A Midsummer Night’s Dream – Review

Derby Shakespeare Theatre Company
reviewed by Jenni Balow

Cornwall’s Theatre Under the Stars was created on a cliff terrace by a remarkable woman, who sat in an upturned wheelbarrow to watch performances, and we are reminded of that this week by an exceptionally fine company of players from her home county.

The Derby Shakespeare Theatre Company is very proud of their own Rowena Cade, who moved south in the 1920s to live in her family’s seaside home, and after producing A Midsummer Night’s Dream in a meadow nearby, went on to build what is now the most famous cliff theatre in the world.

Right at the beginning of this production of the same play, a squeaky wheelbarrow is pushed onto the stage, and Persephone Quince (Joanna Hands) takes a seat in it and begins to devise an entertainment for a wedding feast, just as Rowena did many years ago.

It is one of many little touches of genius by director and designer Tim Heywood and his team that dazzle us with jewel-bright costumes in a richly exotic production that glows like A Thousand and One Nights, except that this Midsummer Night’s Dream takes place under a ‘super’ moon and meteor showers.

It is set in the 1950s, with fairies in chintzy empire line frocks, each with pert wigs in a range of rainbow colours, and their king (Richard Davey) dapper-suited in orange with two-tone brogues, blue bowler hat and rolled umbrella – who takes no time at all to strike a Usain ‘lightning bolt’ pose, on a thundery first night.

Love is in the air, but the pairing needs some adjustment, and it is down to Puck (Jack Eccles) to eventually put things right.
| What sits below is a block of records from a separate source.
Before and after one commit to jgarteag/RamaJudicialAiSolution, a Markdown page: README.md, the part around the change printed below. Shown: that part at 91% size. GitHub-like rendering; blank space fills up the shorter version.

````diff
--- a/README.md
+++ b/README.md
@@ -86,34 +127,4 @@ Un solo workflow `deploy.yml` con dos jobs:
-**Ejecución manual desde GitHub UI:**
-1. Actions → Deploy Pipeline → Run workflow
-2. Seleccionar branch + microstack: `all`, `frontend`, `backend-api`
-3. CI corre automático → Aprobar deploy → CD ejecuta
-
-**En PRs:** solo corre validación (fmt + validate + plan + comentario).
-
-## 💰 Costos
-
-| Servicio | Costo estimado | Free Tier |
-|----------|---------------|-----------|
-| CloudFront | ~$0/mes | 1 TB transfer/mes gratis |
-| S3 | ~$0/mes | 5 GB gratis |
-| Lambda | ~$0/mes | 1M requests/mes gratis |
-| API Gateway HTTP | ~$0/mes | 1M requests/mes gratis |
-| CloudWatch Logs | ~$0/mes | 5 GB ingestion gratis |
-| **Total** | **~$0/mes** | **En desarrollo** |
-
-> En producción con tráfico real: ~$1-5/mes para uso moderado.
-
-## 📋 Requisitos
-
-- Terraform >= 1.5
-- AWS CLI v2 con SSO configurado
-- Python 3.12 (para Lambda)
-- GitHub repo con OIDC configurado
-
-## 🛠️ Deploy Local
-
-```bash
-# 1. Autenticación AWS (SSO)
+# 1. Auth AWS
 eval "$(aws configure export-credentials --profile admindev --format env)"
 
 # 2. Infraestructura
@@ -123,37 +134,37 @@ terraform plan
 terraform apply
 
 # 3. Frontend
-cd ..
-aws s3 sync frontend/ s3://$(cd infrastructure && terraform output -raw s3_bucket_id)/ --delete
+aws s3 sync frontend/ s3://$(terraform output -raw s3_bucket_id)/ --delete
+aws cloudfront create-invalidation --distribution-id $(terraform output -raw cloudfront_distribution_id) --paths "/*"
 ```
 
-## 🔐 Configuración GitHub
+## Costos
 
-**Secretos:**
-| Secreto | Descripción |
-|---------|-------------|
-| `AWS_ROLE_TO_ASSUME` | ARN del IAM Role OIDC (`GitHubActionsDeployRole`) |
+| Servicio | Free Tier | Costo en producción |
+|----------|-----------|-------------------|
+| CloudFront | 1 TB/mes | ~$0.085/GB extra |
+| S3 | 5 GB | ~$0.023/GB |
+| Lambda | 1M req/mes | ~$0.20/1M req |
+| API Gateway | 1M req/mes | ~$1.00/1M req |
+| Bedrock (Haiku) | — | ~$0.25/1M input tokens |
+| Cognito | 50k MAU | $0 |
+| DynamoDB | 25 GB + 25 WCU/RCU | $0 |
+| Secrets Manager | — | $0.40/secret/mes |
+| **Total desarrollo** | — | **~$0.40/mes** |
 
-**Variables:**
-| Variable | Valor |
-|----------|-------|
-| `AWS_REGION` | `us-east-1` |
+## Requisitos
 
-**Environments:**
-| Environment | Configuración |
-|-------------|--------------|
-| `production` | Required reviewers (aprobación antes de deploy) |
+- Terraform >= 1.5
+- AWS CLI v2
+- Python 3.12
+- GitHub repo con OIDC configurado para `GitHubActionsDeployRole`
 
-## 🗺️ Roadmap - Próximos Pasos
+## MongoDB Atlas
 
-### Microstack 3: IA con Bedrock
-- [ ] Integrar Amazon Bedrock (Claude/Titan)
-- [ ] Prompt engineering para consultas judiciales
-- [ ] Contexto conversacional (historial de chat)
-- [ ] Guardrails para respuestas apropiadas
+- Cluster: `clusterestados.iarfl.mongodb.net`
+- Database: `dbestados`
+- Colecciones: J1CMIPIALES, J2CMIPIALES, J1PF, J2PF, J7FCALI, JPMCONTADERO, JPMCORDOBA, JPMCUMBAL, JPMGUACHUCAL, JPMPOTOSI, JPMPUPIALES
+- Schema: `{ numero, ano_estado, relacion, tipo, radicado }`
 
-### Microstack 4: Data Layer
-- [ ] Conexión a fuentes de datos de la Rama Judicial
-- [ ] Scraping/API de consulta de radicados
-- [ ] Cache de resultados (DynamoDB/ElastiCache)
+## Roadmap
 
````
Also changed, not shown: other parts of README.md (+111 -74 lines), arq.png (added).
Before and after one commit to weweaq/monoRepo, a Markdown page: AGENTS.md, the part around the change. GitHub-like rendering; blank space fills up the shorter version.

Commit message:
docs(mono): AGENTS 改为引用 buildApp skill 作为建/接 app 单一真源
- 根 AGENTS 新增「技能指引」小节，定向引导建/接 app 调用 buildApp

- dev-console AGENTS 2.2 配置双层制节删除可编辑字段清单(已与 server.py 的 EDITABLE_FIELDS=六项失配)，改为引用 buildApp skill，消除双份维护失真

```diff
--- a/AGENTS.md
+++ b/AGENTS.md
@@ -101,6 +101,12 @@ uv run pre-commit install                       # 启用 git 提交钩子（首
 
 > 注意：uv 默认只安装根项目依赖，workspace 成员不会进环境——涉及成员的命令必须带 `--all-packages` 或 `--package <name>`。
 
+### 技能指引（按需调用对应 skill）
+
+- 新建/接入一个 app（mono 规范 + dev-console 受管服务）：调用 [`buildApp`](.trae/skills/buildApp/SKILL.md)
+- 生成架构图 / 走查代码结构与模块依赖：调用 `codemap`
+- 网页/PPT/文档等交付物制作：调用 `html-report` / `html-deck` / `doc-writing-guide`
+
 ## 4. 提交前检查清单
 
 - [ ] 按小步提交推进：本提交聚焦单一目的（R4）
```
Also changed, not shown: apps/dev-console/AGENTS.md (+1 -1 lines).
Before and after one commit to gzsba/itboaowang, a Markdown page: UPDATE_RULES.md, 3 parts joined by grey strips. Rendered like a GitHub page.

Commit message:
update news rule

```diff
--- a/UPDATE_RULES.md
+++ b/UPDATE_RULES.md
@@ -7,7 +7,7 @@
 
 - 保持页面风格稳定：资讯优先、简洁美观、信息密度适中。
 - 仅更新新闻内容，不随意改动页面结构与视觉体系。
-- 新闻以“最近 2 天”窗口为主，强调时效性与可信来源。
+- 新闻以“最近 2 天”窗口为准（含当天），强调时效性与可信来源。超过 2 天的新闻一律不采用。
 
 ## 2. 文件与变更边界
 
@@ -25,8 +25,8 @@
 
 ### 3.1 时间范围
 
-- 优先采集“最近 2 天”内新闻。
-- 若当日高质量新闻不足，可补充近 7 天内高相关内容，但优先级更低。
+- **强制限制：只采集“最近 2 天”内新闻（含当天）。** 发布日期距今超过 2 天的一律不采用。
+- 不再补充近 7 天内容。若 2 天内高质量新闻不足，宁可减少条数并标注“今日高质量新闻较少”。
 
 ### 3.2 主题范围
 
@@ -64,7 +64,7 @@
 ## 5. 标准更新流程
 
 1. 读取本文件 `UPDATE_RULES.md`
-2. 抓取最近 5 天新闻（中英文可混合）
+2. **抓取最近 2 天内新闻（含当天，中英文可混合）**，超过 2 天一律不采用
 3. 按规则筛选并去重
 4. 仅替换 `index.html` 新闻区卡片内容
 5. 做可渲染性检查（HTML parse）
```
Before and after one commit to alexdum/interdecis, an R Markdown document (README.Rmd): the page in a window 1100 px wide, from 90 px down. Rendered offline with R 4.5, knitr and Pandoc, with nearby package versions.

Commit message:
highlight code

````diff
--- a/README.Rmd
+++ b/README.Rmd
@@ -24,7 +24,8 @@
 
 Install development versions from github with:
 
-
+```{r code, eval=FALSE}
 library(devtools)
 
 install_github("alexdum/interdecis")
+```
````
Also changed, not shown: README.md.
But in between times, Helena (Laura Smith) must fling and flick her long arms and hair in great gestures of frustration, and find herself accused of being “a painted maypole” by the pony-tailed Hermia (Ami-Lou Sharpe) during brilliant verbal duels.

Lysander (James Dean) and Demetrius (Adam Horvath) are the cause of the grief, but while all that is going on, the rude mechanicals have a play to prepare, with the bobble-hatted Bottom (Matthew Shepherd) wanting to play all the parts.

He is diverted, of course, becoming more of an ass than he reckoned with, and a bit of a favourite with the Queen of the Fairies (Charlotte Matthews) especially when he swings his hips and eee-aaaws his way through an Elvis standard.

The sound by Neil Jones and Mikey Smith is key to the whole piece, so we have big band swing, Brenda Lee, Adam Faith and Frank Sinatra with a rock and roll finale – fantastic.

The players, orchestrated by producer Persephone, are huge fun, headed by Flute-voiced (Oliver Hungtingdon) a Mrs Mop style Ada Snug as the Lion (Joan Chambers), Ophelia Snout as Wall (Jenny Earl) and Mrs Starveling (Irene Button).

Flora Palmer and Ann Sharpe have concocted the best of costumes, lit by Alex Stafford.This really is a dream of a show.